[Items from a dataset]
......
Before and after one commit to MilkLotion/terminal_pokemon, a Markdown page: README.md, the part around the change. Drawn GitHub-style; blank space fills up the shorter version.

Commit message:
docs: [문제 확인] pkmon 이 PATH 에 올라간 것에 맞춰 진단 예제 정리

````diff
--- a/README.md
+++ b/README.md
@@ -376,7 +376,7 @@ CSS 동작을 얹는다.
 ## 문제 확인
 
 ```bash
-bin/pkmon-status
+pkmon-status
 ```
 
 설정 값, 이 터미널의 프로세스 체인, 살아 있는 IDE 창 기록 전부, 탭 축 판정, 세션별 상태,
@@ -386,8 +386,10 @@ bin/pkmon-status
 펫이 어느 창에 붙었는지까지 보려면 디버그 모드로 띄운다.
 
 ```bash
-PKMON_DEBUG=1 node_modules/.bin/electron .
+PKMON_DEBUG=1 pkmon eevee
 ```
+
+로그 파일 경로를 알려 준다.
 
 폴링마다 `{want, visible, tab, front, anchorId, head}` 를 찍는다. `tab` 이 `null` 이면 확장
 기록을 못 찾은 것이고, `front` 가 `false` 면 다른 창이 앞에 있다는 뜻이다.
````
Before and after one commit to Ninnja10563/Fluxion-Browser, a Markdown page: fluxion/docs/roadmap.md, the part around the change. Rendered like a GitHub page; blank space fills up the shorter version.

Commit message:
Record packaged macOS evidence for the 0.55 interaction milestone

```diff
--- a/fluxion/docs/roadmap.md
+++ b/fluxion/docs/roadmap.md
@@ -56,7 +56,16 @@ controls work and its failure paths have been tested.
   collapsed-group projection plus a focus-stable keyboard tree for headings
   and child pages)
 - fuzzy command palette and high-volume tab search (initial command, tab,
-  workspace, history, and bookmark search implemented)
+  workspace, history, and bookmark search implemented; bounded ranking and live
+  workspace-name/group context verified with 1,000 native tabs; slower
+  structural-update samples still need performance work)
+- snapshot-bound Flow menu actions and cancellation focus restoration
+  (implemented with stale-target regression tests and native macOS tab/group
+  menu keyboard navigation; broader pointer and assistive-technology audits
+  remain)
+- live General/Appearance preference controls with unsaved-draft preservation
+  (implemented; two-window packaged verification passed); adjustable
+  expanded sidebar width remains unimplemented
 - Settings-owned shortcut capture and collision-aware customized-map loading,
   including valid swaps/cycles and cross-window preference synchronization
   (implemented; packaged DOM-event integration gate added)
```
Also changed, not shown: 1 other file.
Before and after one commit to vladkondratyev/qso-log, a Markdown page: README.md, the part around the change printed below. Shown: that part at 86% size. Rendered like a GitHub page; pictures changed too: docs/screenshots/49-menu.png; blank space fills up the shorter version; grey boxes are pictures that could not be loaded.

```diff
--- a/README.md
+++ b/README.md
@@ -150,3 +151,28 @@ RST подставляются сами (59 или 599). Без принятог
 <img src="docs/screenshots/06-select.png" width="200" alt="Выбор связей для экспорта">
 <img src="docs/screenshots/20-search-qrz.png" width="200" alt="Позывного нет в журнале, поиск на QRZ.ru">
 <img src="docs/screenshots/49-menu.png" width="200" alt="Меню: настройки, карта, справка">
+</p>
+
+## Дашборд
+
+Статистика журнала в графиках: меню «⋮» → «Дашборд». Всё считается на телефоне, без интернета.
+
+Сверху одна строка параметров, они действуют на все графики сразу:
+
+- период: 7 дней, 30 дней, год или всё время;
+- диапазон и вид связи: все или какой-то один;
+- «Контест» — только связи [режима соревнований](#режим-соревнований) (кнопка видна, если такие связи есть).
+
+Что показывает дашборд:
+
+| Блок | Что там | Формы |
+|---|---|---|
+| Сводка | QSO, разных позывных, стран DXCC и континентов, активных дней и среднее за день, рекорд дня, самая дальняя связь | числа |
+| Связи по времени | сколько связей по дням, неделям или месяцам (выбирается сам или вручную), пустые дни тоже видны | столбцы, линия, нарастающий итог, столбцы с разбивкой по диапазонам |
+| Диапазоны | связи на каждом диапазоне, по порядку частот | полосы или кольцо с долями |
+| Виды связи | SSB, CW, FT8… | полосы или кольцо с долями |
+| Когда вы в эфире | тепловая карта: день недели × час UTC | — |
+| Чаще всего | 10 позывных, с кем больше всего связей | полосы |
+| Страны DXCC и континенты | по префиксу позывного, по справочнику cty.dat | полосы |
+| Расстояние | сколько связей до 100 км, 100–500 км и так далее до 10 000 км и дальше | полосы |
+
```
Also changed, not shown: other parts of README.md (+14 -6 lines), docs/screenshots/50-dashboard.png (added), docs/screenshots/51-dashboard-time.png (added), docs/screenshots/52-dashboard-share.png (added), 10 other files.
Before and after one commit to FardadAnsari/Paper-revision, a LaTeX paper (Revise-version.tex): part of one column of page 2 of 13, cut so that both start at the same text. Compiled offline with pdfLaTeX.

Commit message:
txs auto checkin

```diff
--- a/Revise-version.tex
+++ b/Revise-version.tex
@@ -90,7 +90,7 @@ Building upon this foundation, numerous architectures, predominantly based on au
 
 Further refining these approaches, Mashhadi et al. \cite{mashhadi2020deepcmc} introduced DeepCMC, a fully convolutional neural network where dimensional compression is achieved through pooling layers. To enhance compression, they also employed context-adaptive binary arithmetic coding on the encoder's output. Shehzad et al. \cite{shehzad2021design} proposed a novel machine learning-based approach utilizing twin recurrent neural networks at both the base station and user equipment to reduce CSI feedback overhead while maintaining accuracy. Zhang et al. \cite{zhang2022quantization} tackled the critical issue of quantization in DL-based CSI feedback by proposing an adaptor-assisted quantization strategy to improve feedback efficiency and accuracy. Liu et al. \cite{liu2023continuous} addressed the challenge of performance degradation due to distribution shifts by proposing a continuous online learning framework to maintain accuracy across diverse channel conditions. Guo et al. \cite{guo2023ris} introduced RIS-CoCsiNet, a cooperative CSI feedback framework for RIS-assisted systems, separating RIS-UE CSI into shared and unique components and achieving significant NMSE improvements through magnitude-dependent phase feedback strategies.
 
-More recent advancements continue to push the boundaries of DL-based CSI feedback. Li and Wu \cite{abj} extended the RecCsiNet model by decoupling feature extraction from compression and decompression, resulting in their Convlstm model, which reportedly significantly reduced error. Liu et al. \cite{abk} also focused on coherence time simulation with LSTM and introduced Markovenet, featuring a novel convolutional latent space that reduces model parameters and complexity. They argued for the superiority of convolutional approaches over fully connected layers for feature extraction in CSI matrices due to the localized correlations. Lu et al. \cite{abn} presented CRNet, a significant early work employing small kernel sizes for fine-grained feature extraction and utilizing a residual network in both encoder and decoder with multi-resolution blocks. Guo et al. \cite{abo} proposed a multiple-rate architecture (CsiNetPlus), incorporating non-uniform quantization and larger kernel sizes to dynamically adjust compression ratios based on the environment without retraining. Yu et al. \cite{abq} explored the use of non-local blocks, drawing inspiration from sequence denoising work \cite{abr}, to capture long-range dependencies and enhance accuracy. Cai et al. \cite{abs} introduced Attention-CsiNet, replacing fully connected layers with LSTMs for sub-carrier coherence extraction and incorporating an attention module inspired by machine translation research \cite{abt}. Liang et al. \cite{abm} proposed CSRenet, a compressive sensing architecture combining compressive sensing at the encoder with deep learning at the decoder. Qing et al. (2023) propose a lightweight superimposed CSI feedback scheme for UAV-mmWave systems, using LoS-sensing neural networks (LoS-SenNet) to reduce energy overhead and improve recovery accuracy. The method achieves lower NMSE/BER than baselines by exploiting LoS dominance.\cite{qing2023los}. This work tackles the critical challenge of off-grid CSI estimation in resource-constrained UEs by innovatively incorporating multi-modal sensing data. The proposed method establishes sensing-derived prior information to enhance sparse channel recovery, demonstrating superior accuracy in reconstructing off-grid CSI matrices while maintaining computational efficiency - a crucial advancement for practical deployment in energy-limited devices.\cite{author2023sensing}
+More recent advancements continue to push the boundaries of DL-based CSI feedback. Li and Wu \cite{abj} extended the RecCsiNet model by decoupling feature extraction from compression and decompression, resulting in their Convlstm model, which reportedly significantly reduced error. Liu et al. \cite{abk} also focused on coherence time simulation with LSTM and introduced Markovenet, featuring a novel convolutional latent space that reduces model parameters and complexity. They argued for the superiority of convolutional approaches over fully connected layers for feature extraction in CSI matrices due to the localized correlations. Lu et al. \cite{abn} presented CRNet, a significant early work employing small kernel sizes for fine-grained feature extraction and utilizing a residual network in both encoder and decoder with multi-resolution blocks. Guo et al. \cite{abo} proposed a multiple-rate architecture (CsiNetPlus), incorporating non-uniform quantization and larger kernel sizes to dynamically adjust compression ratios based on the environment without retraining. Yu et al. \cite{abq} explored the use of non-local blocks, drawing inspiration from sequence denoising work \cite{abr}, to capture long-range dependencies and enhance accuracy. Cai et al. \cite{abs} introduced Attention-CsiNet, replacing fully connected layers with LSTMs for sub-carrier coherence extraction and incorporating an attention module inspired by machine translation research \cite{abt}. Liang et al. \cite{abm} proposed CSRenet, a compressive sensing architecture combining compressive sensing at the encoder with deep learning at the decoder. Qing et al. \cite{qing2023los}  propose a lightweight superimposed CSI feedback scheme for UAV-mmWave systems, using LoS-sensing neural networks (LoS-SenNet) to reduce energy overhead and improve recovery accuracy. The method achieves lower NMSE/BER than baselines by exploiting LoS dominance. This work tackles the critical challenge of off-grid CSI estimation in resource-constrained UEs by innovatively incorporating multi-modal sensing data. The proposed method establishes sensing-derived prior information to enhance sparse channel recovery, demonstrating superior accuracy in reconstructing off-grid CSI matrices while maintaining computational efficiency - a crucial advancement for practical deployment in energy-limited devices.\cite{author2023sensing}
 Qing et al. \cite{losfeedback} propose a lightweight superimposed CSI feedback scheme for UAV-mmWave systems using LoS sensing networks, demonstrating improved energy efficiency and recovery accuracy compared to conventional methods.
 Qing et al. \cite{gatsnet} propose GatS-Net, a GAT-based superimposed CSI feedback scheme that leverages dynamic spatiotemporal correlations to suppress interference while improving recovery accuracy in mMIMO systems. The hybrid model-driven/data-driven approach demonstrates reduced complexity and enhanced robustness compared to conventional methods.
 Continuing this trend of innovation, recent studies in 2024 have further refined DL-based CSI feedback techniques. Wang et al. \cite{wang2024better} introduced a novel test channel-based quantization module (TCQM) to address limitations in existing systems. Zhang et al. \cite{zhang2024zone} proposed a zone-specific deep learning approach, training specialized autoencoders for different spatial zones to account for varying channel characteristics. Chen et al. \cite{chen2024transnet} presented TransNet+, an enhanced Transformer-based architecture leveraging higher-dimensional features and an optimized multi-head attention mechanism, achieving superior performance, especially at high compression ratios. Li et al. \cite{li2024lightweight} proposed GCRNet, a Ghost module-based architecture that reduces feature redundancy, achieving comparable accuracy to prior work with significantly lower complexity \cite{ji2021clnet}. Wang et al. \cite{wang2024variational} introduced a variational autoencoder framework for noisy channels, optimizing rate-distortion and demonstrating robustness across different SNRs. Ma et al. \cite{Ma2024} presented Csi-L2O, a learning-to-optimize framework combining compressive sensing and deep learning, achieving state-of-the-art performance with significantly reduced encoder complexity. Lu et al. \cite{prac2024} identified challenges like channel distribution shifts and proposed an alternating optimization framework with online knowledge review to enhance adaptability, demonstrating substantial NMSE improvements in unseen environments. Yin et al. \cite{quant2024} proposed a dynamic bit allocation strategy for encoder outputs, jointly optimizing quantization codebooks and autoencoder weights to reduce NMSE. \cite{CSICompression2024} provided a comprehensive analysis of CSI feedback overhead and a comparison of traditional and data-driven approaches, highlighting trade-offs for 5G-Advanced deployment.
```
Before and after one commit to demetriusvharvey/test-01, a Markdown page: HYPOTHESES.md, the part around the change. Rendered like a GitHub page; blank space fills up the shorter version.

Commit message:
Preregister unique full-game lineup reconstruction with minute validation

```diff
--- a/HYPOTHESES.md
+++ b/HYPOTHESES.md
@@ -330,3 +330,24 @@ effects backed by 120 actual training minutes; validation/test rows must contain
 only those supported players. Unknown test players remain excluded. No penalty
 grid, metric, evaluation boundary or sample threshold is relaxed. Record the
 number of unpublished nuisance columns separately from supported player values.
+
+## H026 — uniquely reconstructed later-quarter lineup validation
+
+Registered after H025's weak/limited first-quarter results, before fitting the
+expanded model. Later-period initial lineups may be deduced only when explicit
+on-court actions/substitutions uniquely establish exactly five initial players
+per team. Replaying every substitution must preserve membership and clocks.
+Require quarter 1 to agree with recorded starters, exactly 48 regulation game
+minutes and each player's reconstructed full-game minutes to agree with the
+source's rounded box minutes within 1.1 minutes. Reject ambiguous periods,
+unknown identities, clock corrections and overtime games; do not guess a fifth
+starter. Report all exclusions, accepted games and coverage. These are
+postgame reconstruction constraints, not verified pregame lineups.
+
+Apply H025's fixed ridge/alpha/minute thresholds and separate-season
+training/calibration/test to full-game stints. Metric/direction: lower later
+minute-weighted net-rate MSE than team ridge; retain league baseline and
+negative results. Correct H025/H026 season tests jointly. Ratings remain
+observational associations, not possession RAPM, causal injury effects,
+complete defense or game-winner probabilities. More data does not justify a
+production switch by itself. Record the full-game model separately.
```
......
Copy out every line in the entries above that holds "width".

Written solution:
+  expanded sidebar width remains unimplemented
 <img src="docs/screenshots/06-select.png" width="200" alt="Выбор связей для экспорта">
 <img src="docs/screenshots/20-search-qrz.png" width="200" alt="Позывного нет в журнале, поиск на QRZ.ru">
 <img src="docs/screenshots/49-menu.png" width="200" alt="Меню: настройки, карта, справка">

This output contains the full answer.